Print, in exact form, the lines below from the one containing "Before and after one commit to Samuel20040521/flico, a" through the one containing "- Tip-system choice", and omit all others.

(Version comparison data)
....................

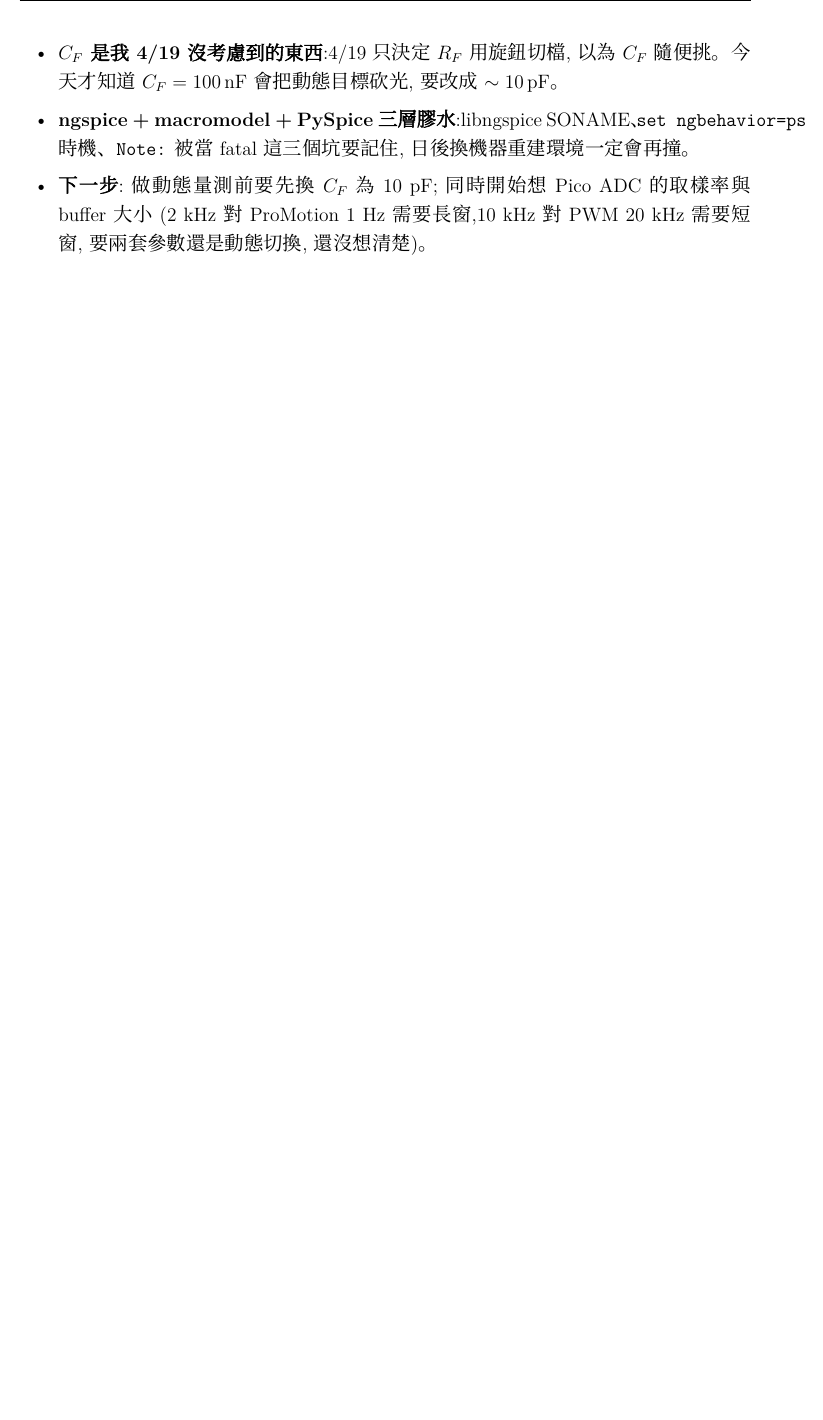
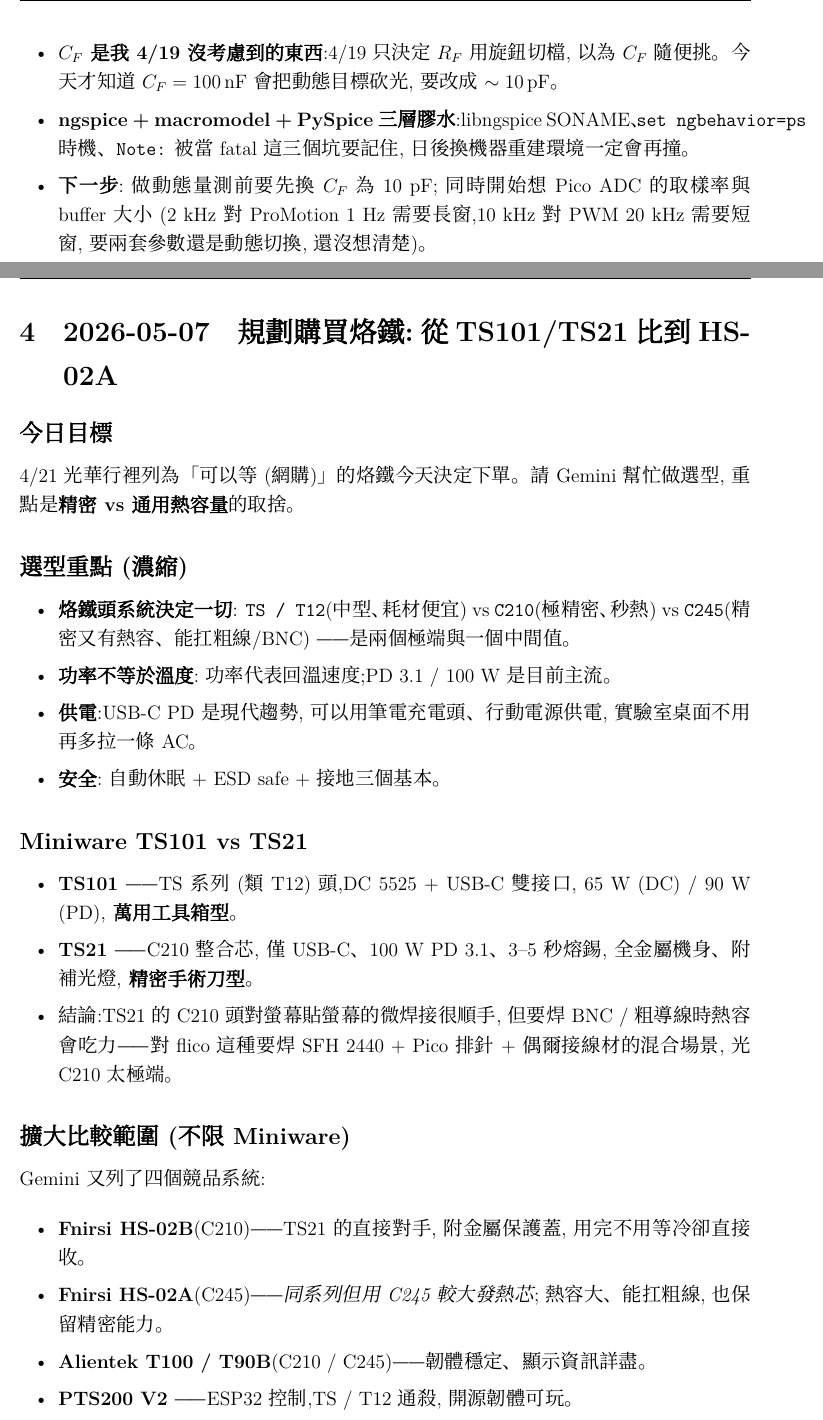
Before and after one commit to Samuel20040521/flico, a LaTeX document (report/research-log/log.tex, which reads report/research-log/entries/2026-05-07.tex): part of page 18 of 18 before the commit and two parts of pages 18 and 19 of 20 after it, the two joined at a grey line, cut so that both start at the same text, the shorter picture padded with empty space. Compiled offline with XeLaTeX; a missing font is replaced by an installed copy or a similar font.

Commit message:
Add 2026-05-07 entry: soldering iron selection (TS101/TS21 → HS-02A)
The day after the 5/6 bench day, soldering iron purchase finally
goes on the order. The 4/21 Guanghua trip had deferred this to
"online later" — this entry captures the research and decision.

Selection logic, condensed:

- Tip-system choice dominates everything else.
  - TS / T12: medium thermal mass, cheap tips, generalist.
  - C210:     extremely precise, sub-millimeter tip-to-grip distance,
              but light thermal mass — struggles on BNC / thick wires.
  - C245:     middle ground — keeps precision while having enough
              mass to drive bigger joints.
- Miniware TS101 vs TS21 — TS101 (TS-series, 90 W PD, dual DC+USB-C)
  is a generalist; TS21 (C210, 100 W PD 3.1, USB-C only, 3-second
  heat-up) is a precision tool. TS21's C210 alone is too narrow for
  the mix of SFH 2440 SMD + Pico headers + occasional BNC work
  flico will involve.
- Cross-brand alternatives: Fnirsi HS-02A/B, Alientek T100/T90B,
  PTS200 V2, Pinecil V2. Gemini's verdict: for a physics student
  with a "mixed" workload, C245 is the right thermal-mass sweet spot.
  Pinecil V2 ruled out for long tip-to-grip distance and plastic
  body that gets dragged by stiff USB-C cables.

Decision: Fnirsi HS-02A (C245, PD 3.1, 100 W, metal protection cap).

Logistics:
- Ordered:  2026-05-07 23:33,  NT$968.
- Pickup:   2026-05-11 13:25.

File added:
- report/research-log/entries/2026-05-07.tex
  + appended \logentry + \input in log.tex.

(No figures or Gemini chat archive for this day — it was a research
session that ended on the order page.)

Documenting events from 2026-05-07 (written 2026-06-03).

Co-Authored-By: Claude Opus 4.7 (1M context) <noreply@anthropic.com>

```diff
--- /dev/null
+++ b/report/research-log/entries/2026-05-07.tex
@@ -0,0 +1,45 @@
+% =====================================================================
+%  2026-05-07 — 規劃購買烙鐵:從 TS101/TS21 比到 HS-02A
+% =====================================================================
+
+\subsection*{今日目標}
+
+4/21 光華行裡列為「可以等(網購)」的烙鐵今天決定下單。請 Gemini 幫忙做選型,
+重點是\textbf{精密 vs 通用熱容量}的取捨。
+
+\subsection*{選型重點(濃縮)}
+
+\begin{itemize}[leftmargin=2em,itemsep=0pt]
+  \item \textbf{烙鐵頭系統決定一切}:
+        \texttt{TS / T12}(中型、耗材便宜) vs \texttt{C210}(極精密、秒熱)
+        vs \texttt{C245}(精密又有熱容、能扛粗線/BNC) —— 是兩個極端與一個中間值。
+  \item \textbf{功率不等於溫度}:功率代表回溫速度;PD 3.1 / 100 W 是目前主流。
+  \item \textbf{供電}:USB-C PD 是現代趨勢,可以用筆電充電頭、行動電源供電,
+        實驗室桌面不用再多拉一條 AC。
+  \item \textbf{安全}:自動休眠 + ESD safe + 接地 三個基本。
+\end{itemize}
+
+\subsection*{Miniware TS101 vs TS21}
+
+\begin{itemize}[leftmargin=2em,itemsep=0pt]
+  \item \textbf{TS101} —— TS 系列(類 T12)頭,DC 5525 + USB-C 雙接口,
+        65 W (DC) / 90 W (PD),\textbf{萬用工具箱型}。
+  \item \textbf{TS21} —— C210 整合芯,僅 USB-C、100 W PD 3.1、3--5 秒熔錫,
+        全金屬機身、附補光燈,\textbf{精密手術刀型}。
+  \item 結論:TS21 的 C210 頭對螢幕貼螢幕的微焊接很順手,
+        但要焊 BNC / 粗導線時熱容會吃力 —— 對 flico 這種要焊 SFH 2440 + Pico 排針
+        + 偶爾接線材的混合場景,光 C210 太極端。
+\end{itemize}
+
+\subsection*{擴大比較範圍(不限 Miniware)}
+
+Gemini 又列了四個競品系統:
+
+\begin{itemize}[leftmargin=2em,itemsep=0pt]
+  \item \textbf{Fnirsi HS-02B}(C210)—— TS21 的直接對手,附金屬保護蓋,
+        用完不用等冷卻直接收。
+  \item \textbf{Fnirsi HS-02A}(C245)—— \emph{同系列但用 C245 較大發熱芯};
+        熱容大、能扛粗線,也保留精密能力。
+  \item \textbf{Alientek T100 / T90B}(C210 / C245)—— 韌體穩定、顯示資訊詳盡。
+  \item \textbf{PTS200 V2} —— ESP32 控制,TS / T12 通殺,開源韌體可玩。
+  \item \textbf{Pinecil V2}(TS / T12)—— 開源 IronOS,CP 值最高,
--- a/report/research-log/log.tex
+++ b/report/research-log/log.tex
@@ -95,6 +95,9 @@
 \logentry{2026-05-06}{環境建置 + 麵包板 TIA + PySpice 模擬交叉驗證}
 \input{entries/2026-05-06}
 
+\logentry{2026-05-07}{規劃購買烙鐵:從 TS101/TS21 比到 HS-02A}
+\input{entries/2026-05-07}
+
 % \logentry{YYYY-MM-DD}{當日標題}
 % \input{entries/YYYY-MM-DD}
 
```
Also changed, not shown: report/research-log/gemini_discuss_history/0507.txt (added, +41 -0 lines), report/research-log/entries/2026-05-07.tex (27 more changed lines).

....................

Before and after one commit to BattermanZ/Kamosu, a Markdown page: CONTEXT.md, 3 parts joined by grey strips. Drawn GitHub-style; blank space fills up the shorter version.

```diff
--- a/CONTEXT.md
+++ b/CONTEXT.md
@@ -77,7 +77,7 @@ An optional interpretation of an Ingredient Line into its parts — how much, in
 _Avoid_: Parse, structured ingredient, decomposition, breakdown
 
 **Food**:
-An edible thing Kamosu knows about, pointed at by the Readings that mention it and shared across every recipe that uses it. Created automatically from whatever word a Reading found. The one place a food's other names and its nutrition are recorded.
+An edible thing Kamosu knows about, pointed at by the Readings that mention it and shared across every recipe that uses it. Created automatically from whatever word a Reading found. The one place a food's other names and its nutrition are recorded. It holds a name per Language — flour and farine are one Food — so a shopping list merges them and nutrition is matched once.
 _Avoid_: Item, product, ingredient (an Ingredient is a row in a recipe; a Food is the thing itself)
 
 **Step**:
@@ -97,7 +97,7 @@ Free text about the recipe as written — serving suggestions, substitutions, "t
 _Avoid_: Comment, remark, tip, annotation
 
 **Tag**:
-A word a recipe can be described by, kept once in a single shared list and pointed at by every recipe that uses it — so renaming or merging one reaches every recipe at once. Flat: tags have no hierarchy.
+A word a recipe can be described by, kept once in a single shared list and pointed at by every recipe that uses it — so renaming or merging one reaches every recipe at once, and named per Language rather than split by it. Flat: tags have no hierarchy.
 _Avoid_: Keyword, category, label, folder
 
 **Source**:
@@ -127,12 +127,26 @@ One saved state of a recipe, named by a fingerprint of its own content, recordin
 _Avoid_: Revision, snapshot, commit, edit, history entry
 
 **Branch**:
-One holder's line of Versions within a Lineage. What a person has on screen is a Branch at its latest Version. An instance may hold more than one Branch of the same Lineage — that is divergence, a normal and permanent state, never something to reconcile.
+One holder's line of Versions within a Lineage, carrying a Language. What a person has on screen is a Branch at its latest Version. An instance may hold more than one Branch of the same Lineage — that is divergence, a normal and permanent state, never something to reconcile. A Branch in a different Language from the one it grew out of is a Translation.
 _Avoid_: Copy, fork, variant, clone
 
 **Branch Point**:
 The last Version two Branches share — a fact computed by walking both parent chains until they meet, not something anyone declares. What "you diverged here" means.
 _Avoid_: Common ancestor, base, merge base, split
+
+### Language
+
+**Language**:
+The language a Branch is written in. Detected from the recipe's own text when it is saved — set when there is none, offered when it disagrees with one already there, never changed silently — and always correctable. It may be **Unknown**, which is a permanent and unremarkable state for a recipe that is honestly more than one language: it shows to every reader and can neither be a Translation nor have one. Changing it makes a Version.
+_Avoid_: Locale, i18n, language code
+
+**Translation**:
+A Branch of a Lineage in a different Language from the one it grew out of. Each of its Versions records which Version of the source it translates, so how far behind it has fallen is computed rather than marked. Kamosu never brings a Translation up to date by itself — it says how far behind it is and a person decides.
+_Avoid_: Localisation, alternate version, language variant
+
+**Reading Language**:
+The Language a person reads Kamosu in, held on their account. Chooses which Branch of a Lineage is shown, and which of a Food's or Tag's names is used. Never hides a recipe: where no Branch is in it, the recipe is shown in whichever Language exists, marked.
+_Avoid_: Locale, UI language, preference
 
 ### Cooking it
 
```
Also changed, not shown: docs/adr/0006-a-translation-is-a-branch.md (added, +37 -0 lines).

....................

Response to this task:
Before and after one commit to Samuel20040521/flico, a LaTeX document (report/research-log/log.tex, which reads report/research-log/entries/2026-05-07.tex): part of page 18 of 18 before the commit and two parts of pages 18 and 19 of 20 after it, the two joined at a grey line, cut so that both start at the same text, the shorter picture padded with empty space. Compiled offline with XeLaTeX; a missing font is replaced by an installed copy or a similar font.

Commit message:
Add 2026-05-07 entry: soldering iron selection (TS101/TS21 → HS-02A)
The day after the 5/6 bench day, soldering iron purchase finally
goes on the order. The 4/21 Guanghua trip had deferred this to
"online later" — this entry captures the research and decision.

Selection logic, condensed:

- Tip-system choice dominates everything else.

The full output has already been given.